Americans aren’t incredibly concerned about the wide income gap between the very rich and the very poor, even though it's bigger issue in the United States than any other advanced economy. And it's growing.

According to recently released figures from the Pew Research Center, the U.S. has an income ratio more than triple the ratio in countries like Italy, Britain and France. Americans in the top fifth of the income stream make an average of nearly 17 times what those in the bottom fifth earn. Yet, while three-quarters of Italians, half of Britons and about two-thirds of French people think the (much smaller) gaps in their countries are a very big problem, less than half of Americans feel the same.[...]

Heidi Shierholz, a labor market economist with the nonprofit Economic Policy Institute, thinks an opportunity myth is partially to blame.

“I think there are a lot of myths about opportunity in the United States,” she said. “There’s this definite idea or belief in the American Dream and ‘pulling yourself up by your bootstraps,’ that can happen here, but it’s a lot less common than people think.”

The best predictor of your income, she pointed out, is your parents’ income, which indicates that there is very little movement in reality.

Amy Traub, a senior policy analyst with the left-leaning policy center Demos, agrees.

“There’s this Horatio Alger story which was always a myth,” she said, referring to the author famous for writing tales of impoverished boys who climbed their way to economic security. But, she added, upward mobility used to be more of a reality than it is now and public opinion hasn’t caught up to the new, somewhat harsher, circumstances.

“There used to be a lot of truth to that idea,” she said. “It’s going to take time for the idea that we have tremendous opportunity for upward mobility to be eroded by reality.” [...]

Both Shierholz and Traub think American concern about the income gap might see an upturn in the future, though.

It’s now part of the public discourse where for so long it was “fringey,” Shierholz said. President Obama has made it the focal point of several recent speeches. The Occupy movement gained widespread coverage and more recent fast-food worker strikes have gained attention.

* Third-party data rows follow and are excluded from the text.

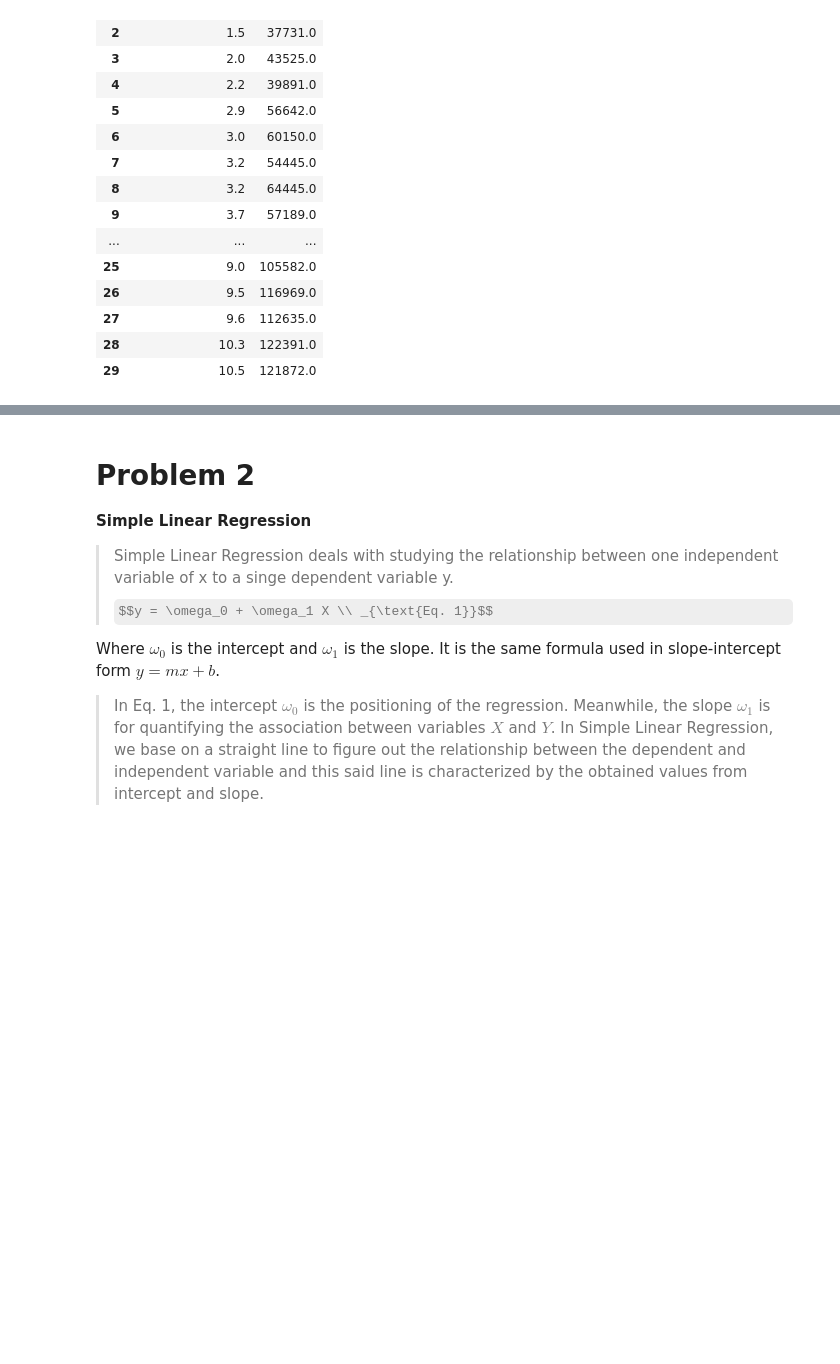
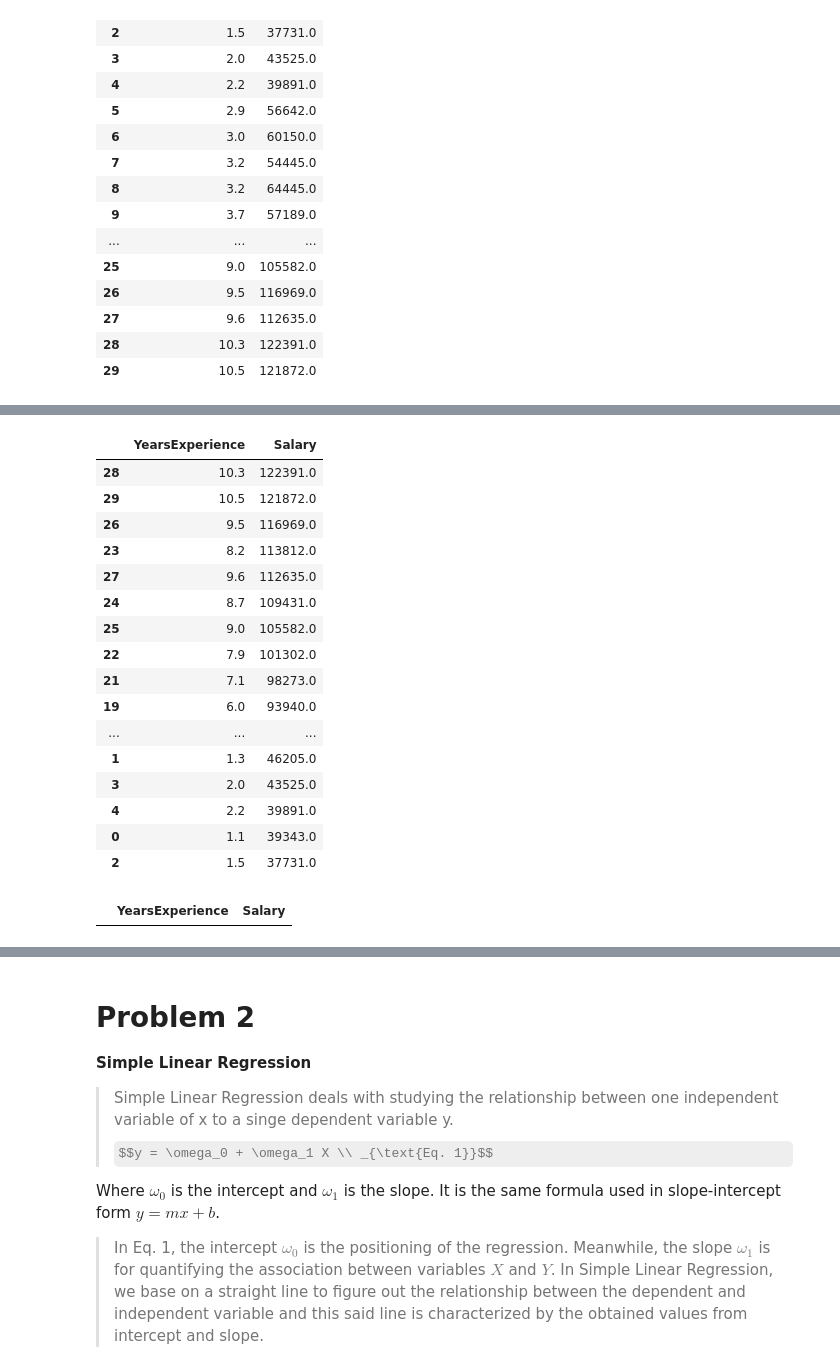
Before and after one commit to Nikkuchan/AIDA1_Wagler, a Jupyter notebook: 58089_MEX_Padilla.ipynb, the cells around one changed output, grey strips where cells are left out. Cells and saved outputs as stored; diff of their text form; code cells hidden in the pictures; some formulas as TeX source; blank space fills up the shorter version.

```diff
--- a/58089_MEX_Padilla.ipynb
+++ b/58089_MEX_Padilla.ipynb
@@ -34,0 +59,29 @@ salary_df
+# %%
+Salary_rank = salary_df.sort_values(by='Salary', ascending=False)
+Salary_rank
+# %% [output]
+|  | YearsExperience | Salary |
+| 28 | 10.3 | 122391.0 |
+| 29 | 10.5 | 121872.0 |
+| 26 | 9.5 | 116969.0 |
+| 23 | 8.2 | 113812.0 |
+| 27 | 9.6 | 112635.0 |
+| 24 | 8.7 | 109431.0 |
+| 25 | 9.0 | 105582.0 |
+| 22 | 7.9 | 101302.0 |
+| 21 | 7.1 | 98273.0 |
+| 19 | 6.0 | 93940.0 |
+| ... | ... | ... |
+| 1 | 1.3 | 46205.0 |
+| 3 | 2.0 | 43525.0 |
+| 4 | 2.2 | 39891.0 |
+| 0 | 1.1 | 39343.0 |
+| 2 | 1.5 | 37731.0 |
+# %%
+#Checking if there are NaN values
+is_NaN = salary_df.isnull()
+row_has_NaN = is_NaN.any(axis=1)
+rows_with_NaN = salary_df[row_has_NaN]
+rows_with_NaN
+# %% [output]
+|  | YearsExperience | Salary |
```
Also changed, not shown: parts of 9 cells of this notebook.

Stories about companies like Walmart holding holiday food drives for employees who do not earn enough to support themselves have generated public outrage.

“People are taking a stand at least in their own lives in a way that we haven’t seen until recently,” Traub said, noting that Americans continue to believe that everybody should work but that workers who are doing their jobs shouldn’t be stuck in poverty.

She pointed to polls that show support for raising minimum wage and cities that have increased their own minimum wages as a “kind of awareness and concern that actually changes policy.”